For this exercise, restate the data below with no change at all.

Edit tracking data
+ + + + +

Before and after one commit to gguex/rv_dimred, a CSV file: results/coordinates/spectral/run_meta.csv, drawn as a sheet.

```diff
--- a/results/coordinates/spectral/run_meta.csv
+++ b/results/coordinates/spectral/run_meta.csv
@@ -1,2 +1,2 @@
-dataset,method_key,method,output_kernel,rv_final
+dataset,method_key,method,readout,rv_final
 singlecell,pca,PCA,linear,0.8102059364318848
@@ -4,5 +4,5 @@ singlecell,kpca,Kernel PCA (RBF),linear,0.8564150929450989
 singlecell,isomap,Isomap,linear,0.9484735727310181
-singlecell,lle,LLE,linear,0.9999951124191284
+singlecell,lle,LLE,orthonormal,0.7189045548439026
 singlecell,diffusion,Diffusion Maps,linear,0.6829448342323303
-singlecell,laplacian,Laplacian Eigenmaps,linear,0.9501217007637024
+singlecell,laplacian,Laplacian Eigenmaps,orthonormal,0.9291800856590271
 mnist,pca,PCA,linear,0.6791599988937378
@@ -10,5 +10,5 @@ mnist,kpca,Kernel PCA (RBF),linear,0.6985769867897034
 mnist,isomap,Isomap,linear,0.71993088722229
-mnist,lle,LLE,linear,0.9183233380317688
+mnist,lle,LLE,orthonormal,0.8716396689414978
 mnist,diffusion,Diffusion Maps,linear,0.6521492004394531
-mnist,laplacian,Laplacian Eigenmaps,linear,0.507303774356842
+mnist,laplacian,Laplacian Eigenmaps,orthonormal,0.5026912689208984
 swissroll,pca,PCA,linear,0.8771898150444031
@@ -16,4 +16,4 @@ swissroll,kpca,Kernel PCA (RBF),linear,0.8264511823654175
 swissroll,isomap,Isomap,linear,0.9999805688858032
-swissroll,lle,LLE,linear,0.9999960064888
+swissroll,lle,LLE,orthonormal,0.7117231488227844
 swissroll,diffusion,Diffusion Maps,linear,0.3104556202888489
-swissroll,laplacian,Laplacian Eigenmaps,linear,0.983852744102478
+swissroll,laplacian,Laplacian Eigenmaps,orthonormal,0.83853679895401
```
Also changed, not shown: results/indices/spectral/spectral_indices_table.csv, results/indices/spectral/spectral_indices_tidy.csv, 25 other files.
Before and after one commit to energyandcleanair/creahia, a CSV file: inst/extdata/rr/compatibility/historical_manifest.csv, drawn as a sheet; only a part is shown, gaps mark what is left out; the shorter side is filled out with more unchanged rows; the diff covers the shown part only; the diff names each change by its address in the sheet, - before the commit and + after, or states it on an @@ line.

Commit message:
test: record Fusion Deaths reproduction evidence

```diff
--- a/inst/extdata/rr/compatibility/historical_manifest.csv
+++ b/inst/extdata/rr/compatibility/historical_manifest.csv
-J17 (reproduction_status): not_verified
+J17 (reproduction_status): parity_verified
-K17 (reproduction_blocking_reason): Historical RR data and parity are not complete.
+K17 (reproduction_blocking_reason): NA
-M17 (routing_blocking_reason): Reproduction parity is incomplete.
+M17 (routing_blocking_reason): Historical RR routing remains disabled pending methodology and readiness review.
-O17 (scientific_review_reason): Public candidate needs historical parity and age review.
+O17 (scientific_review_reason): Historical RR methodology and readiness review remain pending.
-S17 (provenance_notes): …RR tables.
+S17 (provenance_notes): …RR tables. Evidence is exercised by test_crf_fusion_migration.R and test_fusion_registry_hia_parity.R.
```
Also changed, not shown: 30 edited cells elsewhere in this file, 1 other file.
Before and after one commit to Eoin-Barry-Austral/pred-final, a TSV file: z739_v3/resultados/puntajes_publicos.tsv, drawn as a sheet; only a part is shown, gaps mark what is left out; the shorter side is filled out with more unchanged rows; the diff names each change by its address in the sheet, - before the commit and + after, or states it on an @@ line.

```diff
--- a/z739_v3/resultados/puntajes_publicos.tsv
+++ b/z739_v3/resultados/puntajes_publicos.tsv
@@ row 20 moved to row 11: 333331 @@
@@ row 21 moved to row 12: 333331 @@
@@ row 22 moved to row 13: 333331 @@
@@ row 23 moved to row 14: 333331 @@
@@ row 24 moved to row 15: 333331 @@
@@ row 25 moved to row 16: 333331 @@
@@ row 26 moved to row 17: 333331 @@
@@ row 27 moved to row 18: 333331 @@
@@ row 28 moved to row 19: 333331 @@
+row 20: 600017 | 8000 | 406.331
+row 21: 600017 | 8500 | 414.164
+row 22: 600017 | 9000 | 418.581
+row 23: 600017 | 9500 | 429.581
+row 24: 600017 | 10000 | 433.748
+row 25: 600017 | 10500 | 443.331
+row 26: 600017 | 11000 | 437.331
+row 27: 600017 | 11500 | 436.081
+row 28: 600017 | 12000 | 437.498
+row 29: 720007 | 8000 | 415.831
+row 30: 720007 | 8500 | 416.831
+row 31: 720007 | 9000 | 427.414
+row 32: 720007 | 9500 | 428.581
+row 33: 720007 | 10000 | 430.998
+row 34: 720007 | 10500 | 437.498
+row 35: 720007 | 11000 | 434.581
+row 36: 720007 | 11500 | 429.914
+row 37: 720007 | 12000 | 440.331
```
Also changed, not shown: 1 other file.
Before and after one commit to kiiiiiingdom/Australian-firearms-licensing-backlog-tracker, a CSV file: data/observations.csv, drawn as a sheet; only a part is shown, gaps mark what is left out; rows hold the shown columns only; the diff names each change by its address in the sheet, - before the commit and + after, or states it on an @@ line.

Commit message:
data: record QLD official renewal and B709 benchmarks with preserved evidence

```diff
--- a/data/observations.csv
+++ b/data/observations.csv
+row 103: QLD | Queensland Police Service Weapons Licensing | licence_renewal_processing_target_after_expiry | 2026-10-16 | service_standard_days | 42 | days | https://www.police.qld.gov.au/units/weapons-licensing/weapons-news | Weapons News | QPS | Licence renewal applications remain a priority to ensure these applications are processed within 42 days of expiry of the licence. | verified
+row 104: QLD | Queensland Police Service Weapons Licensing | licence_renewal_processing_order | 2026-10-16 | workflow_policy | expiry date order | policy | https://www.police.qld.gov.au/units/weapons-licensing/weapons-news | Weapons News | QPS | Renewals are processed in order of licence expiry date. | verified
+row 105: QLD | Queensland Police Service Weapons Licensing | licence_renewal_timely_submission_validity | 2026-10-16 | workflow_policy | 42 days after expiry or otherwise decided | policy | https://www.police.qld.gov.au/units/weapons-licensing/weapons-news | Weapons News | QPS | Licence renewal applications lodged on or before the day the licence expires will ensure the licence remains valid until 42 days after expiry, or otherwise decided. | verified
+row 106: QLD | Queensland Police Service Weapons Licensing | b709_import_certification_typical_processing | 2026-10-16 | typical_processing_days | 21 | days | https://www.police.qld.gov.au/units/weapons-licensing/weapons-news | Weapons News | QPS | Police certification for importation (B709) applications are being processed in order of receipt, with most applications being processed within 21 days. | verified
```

+ + + + +

**EXERCISE RESULT:**
Before and after one commit to gguex/rv_dimred, a CSV file: results/coordinates/spectral/run_meta.csv, drawn as a sheet.

```diff
--- a/results/coordinates/spectral/run_meta.csv
+++ b/results/coordinates/spectral/run_meta.csv
@@ -1,2 +1,2 @@
-dataset,method_key,method,output_kernel,rv_final
+dataset,method_key,method,readout,rv_final
 singlecell,pca,PCA,linear,0.8102059364318848
@@ -4,5 +4,5 @@ singlecell,kpca,Kernel PCA (RBF),linear,0.8564150929450989
 singlecell,isomap,Isomap,linear,0.9484735727310181
-singlecell,lle,LLE,linear,0.9999951124191284
+singlecell,lle,LLE,orthonormal,0.7189045548439026
 singlecell,diffusion,Diffusion Maps,linear,0.6829448342323303
-singlecell,laplacian,Laplacian Eigenmaps,linear,0.9501217007637024
+singlecell,laplacian,Laplacian Eigenmaps,orthonormal,0.9291800856590271
 mnist,pca,PCA,linear,0.6791599988937378
@@ -10,5 +10,5 @@ mnist,kpca,Kernel PCA (RBF),linear,0.6985769867897034
 mnist,isomap,Isomap,linear,0.71993088722229
-mnist,lle,LLE,linear,0.9183233380317688
+mnist,lle,LLE,orthonormal,0.8716396689414978
 mnist,diffusion,Diffusion Maps,linear,0.6521492004394531
-mnist,laplacian,Laplacian Eigenmaps,linear,0.507303774356842
+mnist,laplacian,Laplacian Eigenmaps,orthonormal,0.5026912689208984
 swissroll,pca,PCA,linear,0.8771898150444031
@@ -16,4 +16,4 @@ swissroll,kpca,Kernel PCA (RBF),linear,0.8264511823654175
 swissroll,isomap,Isomap,linear,0.9999805688858032
-swissroll,lle,LLE,linear,0.9999960064888
+swissroll,lle,LLE,orthonormal,0.7117231488227844
 swissroll,diffusion,Diffusion Maps,linear,0.3104556202888489
-swissroll,laplacian,Laplacian Eigenmaps,linear,0.983852744102478
+swissroll,laplacian,Laplacian Eigenmaps,orthonormal,0.83853679895401
```
Also changed, not shown: results/indices/spectral/spectral_indices_table.csv, results/indices/spectral/spectral_indices_tidy.csv, 25 other files.
Before and after one commit to energyandcleanair/creahia, a CSV file: inst/extdata/rr/compatibility/historical_manifest.csv, drawn as a sheet; only a part is shown, gaps mark what is left out; the shorter side is filled out with more unchanged rows; the diff covers the shown part only; the diff names each change by its address in the sheet, - before the commit and + after, or states it on an @@ line.

Commit message:
test: record Fusion Deaths reproduction evidence

```diff
--- a/inst/extdata/rr/compatibility/historical_manifest.csv
+++ b/inst/extdata/rr/compatibility/historical_manifest.csv
-J17 (reproduction_status): not_verified
+J17 (reproduction_status): parity_verified
-K17 (reproduction_blocking_reason): Historical RR data and parity are not complete.
+K17 (reproduction_blocking_reason): NA
-M17 (routing_blocking_reason): Reproduction parity is incomplete.
+M17 (routing_blocking_reason): Historical RR routing remains disabled pending methodology and readiness review.
-O17 (scientific_review_reason): Public candidate needs historical parity and age review.
+O17 (scientific_review_reason): Historical RR methodology and readiness review remain pending.
-S17 (provenance_notes): …RR tables.
+S17 (provenance_notes): …RR tables. Evidence is exercised by test_crf_fusion_migration.R and test_fusion_registry_hia_parity.R.
```
Also changed, not shown: 30 edited cells elsewhere in this file, 1 other file.
Before and after one commit to Eoin-Barry-Austral/pred-final, a TSV file: z739_v3/resultados/puntajes_publicos.tsv, drawn as a sheet; only a part is shown, gaps mark what is left out; the shorter side is filled out with more unchanged rows; the diff names each change by its address in the sheet, - before the commit and + after, or states it on an @@ line.

```diff
--- a/z739_v3/resultados/puntajes_publicos.tsv
+++ b/z739_v3/resultados/puntajes_publicos.tsv
@@ row 20 moved to row 11: 333331 @@
@@ row 21 moved to row 12: 333331 @@
@@ row 22 moved to row 13: 333331 @@
@@ row 23 moved to row 14: 333331 @@
@@ row 24 moved to row 15: 333331 @@
@@ row 25 moved to row 16: 333331 @@
@@ row 26 moved to row 17: 333331 @@
@@ row 27 moved to row 18: 333331 @@
@@ row 28 moved to row 19: 333331 @@
+row 20: 600017 | 8000 | 406.331
+row 21: 600017 | 8500 | 414.164
+row 22: 600017 | 9000 | 418.581
+row 23: 600017 | 9500 | 429.581
+row 24: 600017 | 10000 | 433.748
+row 25: 600017 | 10500 | 443.331
+row 26: 600017 | 11000 | 437.331
+row 27: 600017 | 11500 | 436.081
+row 28: 600017 | 12000 | 437.498
+row 29: 720007 | 8000 | 415.831
+row 30: 720007 | 8500 | 416.831
+row 31: 720007 | 9000 | 427.414
+row 32: 720007 | 9500 | 428.581
+row 33: 720007 | 10000 | 430.998
+row 34: 720007 | 10500 | 437.498
+row 35: 720007 | 11000 | 434.581
+row 36: 720007 | 11500 | 429.914
+row 37: 720007 | 12000 | 440.331
```
Also changed, not shown: 1 other file.
Before and after one commit to kiiiiiingdom/Australian-firearms-licensing-backlog-tracker, a CSV file: data/observations.csv, drawn as a sheet; only a part is shown, gaps mark what is left out; rows hold the shown columns only; the diff names each change by its address in the sheet, - before the commit and + after, or states it on an @@ line.

Commit message:
data: record QLD official renewal and B709 benchmarks with preserved evidence

```diff
--- a/data/observations.csv
+++ b/data/observations.csv
+row 103: QLD | Queensland Police Service Weapons Licensing | licence_renewal_processing_target_after_expiry | 2026-10-16 | service_standard_days | 42 | days | https://www.police.qld.gov.au/units/weapons-licensing/weapons-news | Weapons News | QPS | Licence renewal applications remain a priority to ensure these applications are processed within 42 days of expiry of the licence. | verified
+row 104: QLD | Queensland Police Service Weapons Licensing | licence_renewal_processing_order | 2026-10-16 | workflow_policy | expiry date order | policy | https://www.police.qld.gov.au/units/weapons-licensing/weapons-news | Weapons News | QPS | Renewals are processed in order of licence expiry date. | verified
+row 105: QLD | Queensland Police Service Weapons Licensing | licence_renewal_timely_submission_validity | 2026-10-16 | workflow_policy | 42 days after expiry or otherwise decided | policy | https://www.police.qld.gov.au/units/weapons-licensing/weapons-news | Weapons News | QPS | Licence renewal applications lodged on or before the day the licence expires will ensure the licence remains valid until 42 days after expiry, or otherwise decided. | verified
+row 106: QLD | Queensland Police Service Weapons Licensing | b709_import_certification_typical_processing | 2026-10-16 | typical_processing_days | 21 | days | https://www.police.qld.gov.au/units/weapons-licensing/weapons-news | Weapons News | QPS | Police certification for importation (B709) applications are being processed in order of receipt, with most applications being processed within 21 days. | verified
```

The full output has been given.